## TO DO:
The answer must consist of every line from the data that holds "textbf".
Start of EXERCISE DATA
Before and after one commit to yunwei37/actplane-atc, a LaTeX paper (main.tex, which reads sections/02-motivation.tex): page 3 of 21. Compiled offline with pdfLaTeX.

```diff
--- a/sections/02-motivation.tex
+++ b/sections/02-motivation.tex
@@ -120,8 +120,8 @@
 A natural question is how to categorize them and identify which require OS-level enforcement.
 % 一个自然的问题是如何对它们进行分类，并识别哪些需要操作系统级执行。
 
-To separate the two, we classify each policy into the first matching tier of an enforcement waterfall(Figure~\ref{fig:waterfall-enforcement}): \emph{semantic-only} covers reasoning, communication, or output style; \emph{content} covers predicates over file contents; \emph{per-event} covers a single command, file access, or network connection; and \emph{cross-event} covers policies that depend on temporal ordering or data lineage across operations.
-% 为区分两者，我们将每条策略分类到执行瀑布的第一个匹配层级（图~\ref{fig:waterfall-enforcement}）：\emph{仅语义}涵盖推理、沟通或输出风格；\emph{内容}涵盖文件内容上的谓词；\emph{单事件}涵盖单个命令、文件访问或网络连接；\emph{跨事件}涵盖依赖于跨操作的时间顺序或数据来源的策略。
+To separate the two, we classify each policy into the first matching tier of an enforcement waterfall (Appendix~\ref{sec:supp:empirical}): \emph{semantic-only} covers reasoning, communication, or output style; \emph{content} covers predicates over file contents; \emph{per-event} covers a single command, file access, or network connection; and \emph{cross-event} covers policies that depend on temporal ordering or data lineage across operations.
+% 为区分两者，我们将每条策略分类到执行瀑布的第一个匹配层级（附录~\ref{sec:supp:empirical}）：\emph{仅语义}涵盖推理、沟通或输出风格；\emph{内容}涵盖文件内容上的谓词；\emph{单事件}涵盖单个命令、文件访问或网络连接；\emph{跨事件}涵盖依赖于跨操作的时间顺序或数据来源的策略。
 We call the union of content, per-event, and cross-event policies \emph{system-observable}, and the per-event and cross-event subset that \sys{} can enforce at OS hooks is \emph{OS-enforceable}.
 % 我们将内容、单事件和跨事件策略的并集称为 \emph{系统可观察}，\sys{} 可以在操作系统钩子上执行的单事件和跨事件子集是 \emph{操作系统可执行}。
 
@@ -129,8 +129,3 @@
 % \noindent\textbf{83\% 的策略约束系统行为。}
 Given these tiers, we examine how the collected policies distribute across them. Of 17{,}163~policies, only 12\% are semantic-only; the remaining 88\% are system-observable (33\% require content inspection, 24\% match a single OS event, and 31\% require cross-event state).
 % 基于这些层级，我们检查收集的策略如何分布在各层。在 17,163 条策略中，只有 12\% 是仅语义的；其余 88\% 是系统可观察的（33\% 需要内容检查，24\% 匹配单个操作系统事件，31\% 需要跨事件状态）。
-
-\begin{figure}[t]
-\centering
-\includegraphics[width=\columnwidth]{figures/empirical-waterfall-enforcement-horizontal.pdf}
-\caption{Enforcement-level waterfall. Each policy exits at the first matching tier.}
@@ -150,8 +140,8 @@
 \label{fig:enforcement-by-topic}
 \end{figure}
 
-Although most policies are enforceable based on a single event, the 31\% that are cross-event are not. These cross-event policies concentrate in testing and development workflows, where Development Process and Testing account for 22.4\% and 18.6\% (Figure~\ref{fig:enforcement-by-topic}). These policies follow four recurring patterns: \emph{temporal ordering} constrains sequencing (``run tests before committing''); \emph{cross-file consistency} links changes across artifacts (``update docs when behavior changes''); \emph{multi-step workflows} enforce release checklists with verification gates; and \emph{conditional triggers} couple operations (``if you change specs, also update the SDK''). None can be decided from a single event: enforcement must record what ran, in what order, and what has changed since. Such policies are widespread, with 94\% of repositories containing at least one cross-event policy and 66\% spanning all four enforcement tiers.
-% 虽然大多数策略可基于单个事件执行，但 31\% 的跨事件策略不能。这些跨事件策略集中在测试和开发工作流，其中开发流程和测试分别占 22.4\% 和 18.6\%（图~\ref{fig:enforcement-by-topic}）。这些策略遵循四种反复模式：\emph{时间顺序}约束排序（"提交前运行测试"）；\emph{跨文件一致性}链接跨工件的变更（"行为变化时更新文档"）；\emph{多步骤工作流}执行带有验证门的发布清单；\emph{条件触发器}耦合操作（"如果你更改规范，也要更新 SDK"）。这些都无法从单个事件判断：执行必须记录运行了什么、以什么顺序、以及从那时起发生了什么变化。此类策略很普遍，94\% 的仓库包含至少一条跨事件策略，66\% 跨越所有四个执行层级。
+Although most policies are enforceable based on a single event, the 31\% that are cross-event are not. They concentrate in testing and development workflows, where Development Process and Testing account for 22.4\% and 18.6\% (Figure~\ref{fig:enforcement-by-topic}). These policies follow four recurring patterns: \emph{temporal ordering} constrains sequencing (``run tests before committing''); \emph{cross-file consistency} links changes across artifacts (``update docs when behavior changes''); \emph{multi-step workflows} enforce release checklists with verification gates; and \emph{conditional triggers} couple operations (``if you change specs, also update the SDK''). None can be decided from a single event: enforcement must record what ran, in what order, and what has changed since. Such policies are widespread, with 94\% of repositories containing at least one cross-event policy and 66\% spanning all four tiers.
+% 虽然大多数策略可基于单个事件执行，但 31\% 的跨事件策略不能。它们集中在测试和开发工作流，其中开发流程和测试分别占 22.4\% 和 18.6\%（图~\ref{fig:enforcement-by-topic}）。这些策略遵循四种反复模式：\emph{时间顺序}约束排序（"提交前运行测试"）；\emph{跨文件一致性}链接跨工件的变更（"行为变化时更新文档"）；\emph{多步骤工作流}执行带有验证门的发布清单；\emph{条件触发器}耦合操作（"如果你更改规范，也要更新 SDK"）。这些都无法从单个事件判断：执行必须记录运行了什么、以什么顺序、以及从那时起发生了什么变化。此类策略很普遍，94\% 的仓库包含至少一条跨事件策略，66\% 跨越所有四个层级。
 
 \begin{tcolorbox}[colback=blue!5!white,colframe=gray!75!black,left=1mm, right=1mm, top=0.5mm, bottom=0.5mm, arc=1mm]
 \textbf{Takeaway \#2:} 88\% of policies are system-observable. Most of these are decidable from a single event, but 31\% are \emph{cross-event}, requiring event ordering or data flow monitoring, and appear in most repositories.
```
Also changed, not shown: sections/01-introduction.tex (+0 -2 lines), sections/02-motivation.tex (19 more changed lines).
End of EXERCISE DATA
## EXPECTED ANSWER:
 % \noindent\textbf{83\% 的策略约束系统行为。}
 \textbf{Takeaway \#2:} 88\% of policies are system-observable. Most of these are decidable from a single event, but 31\% are \emph{cross-event}, requiring event ordering or data flow monitoring, and appear in most repositories.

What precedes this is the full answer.